Requirement: Search the entries below. Return every line that has "deactivate" in it.

::::::::::

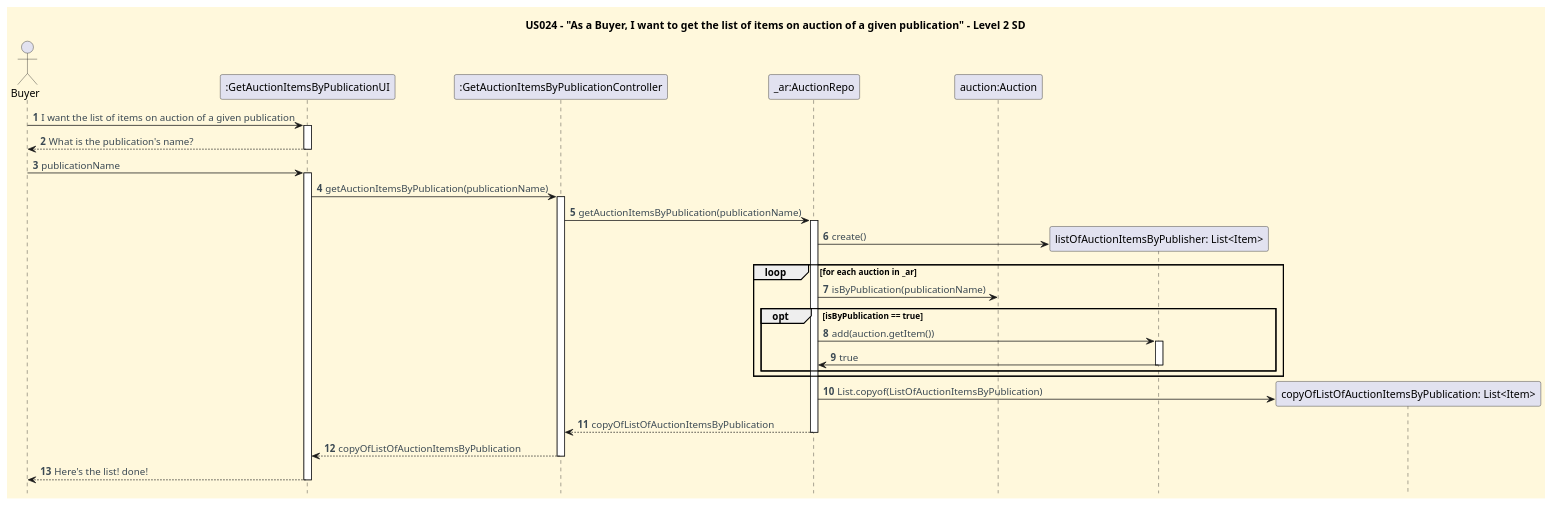
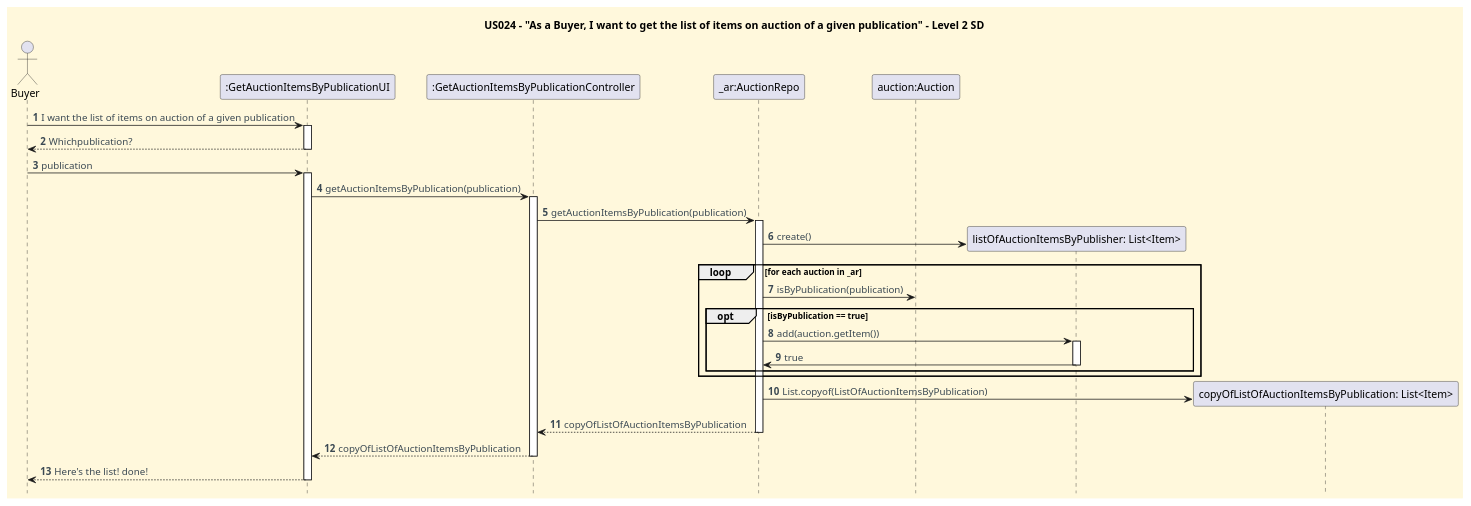
One commit to CarolinaLeite-collab/JavaMarketplacePlatform changed the diagram in docs/userStories/US024/US024_get_list_of_items_on_auction_of_given_publication_SD_2.puml. Above: the diagram before and after it, drawn with PlantUML. The commit also changed 2 other files, not shown here.

```diff
--- a/docs/userStories/US024/US024_get_list_of_items_on_auction_of_given_publication_SD_2.puml
+++ b/docs/userStories/US024/US024_get_list_of_items_on_auction_of_given_publication_SD_2.puml
@@ -1,67 +1,67 @@
 @startuml
 title US024 - "As a Buyer, I want to get the list of items on auction of a given publication" - Level 2 SD
 hidefootbox
 
 '==== basic style ====
 skinparam monochrome false
 skinparam shadowing false
 skinparam defaultFontName Futura
 skinparam objectFontSize 20
 skinparam backgroundColor CornSilk
 skinparam objectBackgroundColor WhiteSmoke
 skinparam noteBackgroundColor #FFFFE0
 skinparam ArrowFontColor #3B4953
 skinparam ActivationBackgroundColor black
 
 autonumber
 autoactivate off
 
 ' --- Actor and participants ---
 actor Buyer
 participant ":GetAuctionItemsByPublicationUI" as UI
 participant ":GetAuctionItemsByPublicationController" as CTL
 participant "_ar:AuctionRepo" as AR
 participant "auction:Auction" as DS
 
 
 
 ' --- Dialog ---
 Buyer -> UI: I want the list of items on auction of a given publication
 activate UI
-UI --> Buyer: What is the publication's name?
+UI --> Buyer: Whichpublication?
 deactivate UI
-Buyer -> UI: publicationName
+Buyer -> UI: publication
 activate UI
-UI -> CTL: getAuctionItemsByPublication(publicationName)
+UI -> CTL: getAuctionItemsByPublication(publication)
 activate CTL
-CTL -> AR: getAuctionItemsByPublication(publicationName)
+CTL -> AR: getAuctionItemsByPublication(publication)
 activate AR
 
 create "listOfAuctionItemsByPublisher: List<Item>" as List
 AR -> List: create()
 
 loop for each auction in _ar
-    AR -> DS: isByPublication(publicationName)
+    AR -> DS: isByPublication(publication)
 '    activate DS
 '    DS -> DSR: true
 '    deactivate DS
     opt isByPublication == true
         AR -> List: add(auction.getItem())
         activate List
         List -> AR: true
         deactivate List
     end
 end
 
 create "copyOfListOfAuctionItemsByPublication: List<Item>" as Copy
 AR -> Copy: List.copyof(ListOfAuctionItemsByPublication)
 
 
 AR --> CTL: copyOfListOfAuctionItemsByPublication
 deactivate AR
 CTL --> UI: copyOfListOfAuctionItemsByPublication
 deactivate CTL
 UI --> Buyer: Here's the list! done!
 deactivate UI
 
 @enduml
```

::::::::::

Your response:
 deactivate UI
 '    deactivate DS
         deactivate List
 deactivate AR
 deactivate CTL
 deactivate UI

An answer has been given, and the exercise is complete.